(Exercise goal) Retype each entry. Leave every word as it is.

========================================================================

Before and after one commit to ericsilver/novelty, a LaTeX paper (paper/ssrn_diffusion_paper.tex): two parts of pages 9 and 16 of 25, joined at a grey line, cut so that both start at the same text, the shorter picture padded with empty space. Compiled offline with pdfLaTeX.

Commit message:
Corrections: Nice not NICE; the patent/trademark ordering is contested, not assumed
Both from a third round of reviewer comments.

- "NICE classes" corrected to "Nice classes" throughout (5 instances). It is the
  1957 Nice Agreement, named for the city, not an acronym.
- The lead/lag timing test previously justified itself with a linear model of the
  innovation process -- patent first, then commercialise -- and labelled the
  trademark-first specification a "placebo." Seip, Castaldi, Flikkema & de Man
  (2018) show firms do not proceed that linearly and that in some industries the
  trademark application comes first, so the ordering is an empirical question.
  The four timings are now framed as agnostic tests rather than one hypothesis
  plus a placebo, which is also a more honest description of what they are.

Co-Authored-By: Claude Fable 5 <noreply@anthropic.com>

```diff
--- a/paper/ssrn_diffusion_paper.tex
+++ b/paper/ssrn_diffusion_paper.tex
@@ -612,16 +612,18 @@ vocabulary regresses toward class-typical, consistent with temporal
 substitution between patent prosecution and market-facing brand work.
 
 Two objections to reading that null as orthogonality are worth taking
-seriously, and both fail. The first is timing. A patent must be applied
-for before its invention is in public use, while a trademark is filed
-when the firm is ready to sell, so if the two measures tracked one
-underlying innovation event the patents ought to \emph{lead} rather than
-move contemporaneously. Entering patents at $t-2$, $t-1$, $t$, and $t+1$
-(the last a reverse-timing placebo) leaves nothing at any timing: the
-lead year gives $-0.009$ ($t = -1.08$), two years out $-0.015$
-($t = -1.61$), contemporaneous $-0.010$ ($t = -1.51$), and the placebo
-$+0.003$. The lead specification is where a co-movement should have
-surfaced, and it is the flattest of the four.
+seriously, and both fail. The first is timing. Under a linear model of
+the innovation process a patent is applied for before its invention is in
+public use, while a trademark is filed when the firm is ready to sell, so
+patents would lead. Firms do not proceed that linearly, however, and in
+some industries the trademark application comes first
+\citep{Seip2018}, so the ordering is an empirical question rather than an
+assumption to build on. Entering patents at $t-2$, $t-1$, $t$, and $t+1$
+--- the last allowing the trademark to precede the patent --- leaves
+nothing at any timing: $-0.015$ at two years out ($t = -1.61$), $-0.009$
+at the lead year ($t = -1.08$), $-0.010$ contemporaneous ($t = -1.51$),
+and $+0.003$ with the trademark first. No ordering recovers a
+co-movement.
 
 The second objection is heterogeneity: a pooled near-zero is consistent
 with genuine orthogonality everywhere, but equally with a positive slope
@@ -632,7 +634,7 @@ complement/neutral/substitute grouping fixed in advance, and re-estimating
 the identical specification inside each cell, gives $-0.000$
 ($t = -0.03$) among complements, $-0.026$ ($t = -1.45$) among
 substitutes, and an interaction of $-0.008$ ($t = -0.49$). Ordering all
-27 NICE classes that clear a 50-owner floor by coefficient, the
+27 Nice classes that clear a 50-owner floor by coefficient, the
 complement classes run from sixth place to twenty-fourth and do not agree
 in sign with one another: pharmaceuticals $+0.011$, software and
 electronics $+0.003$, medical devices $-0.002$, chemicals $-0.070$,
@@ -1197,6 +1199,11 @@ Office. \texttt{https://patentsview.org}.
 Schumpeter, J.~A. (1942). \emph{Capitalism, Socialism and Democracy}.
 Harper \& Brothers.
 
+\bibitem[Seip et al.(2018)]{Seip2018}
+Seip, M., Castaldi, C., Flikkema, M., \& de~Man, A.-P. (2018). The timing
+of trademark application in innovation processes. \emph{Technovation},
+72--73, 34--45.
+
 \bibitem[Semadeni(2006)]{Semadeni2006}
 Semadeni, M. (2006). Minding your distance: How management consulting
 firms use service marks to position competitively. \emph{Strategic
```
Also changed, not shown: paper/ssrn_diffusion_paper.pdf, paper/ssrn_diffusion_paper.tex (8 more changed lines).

========================================================================

(Task solution)
Before and after one commit to ericsilver/novelty, a LaTeX paper (paper/ssrn_diffusion_paper.tex): two parts of pages 9 and 16 of 25, joined at a grey line, cut so that both start at the same text, the shorter picture padded with empty space. Compiled offline with pdfLaTeX.

Commit message:
Corrections: Nice not NICE; the patent/trademark ordering is contested, not assumed
Both from a third round of reviewer comments.

- "NICE classes" corrected to "Nice classes" throughout (5 instances). It is the
  1957 Nice Agreement, named for the city, not an acronym.
- The lead/lag timing test previously justified itself with a linear model of the
  innovation process -- patent first, then commercialise -- and labelled the
  trademark-first specification a "placebo." Seip, Castaldi, Flikkema & de Man
  (2018) show firms do not proceed that linearly and that in some industries the
  trademark application comes first, so the ordering is an empirical question.
  The four timings are now framed as agnostic tests rather than one hypothesis
  plus a placebo, which is also a more honest description of what they are.

Co-Authored-By: Claude Fable 5 <noreply@anthropic.com>

```diff
--- a/paper/ssrn_diffusion_paper.tex
+++ b/paper/ssrn_diffusion_paper.tex
@@ -612,16 +612,18 @@ vocabulary regresses toward class-typical, consistent with temporal
 substitution between patent prosecution and market-facing brand work.
 
 Two objections to reading that null as orthogonality are worth taking
-seriously, and both fail. The first is timing. A patent must be applied
-for before its invention is in public use, while a trademark is filed
-when the firm is ready to sell, so if the two measures tracked one
-underlying innovation event the patents ought to \emph{lead} rather than
-move contemporaneously. Entering patents at $t-2$, $t-1$, $t$, and $t+1$
-(the last a reverse-timing placebo) leaves nothing at any timing: the
-lead year gives $-0.009$ ($t = -1.08$), two years out $-0.015$
-($t = -1.61$), contemporaneous $-0.010$ ($t = -1.51$), and the placebo
-$+0.003$. The lead specification is where a co-movement should have
-surfaced, and it is the flattest of the four.
+seriously, and both fail. The first is timing. Under a linear model of
+the innovation process a patent is applied for before its invention is in
+public use, while a trademark is filed when the firm is ready to sell, so
+patents would lead. Firms do not proceed that linearly, however, and in
+some industries the trademark application comes first
+\citep{Seip2018}, so the ordering is an empirical question rather than an
+assumption to build on. Entering patents at $t-2$, $t-1$, $t$, and $t+1$
+--- the last allowing the trademark to precede the patent --- leaves
+nothing at any timing: $-0.015$ at two years out ($t = -1.61$), $-0.009$
+at the lead year ($t = -1.08$), $-0.010$ contemporaneous ($t = -1.51$),
+and $+0.003$ with the trademark first. No ordering recovers a
+co-movement.
 
 The second objection is heterogeneity: a pooled near-zero is consistent
 with genuine orthogonality everywhere, but equally with a positive slope
@@ -632,7 +634,7 @@ complement/neutral/substitute grouping fixed in advance, and re-estimating
 the identical specification inside each cell, gives $-0.000$
 ($t = -0.03$) among complements, $-0.026$ ($t = -1.45$) among
 substitutes, and an interaction of $-0.008$ ($t = -0.49$). Ordering all
-27 NICE classes that clear a 50-owner floor by coefficient, the
+27 Nice classes that clear a 50-owner floor by coefficient, the
 complement classes run from sixth place to twenty-fourth and do not agree
 in sign with one another: pharmaceuticals $+0.011$, software and
 electronics $+0.003$, medical devices $-0.002$, chemicals $-0.070$,
@@ -1197,6 +1199,11 @@ Office. \texttt{https://patentsview.org}.
 Schumpeter, J.~A. (1942). \emph{Capitalism, Socialism and Democracy}.
 Harper \& Brothers.
 
+\bibitem[Seip et al.(2018)]{Seip2018}
+Seip, M., Castaldi, C., Flikkema, M., \& de~Man, A.-P. (2018). The timing
+of trademark application in innovation processes. \emph{Technovation},
+72--73, 34--45.
+
 \bibitem[Semadeni(2006)]{Semadeni2006}
 Semadeni, M. (2006). Minding your distance: How management consulting
 firms use service marks to position competitively. \emph{Strategic
```
Also changed, not shown: paper/ssrn_diffusion_paper.pdf, paper/ssrn_diffusion_paper.tex (8 more changed lines).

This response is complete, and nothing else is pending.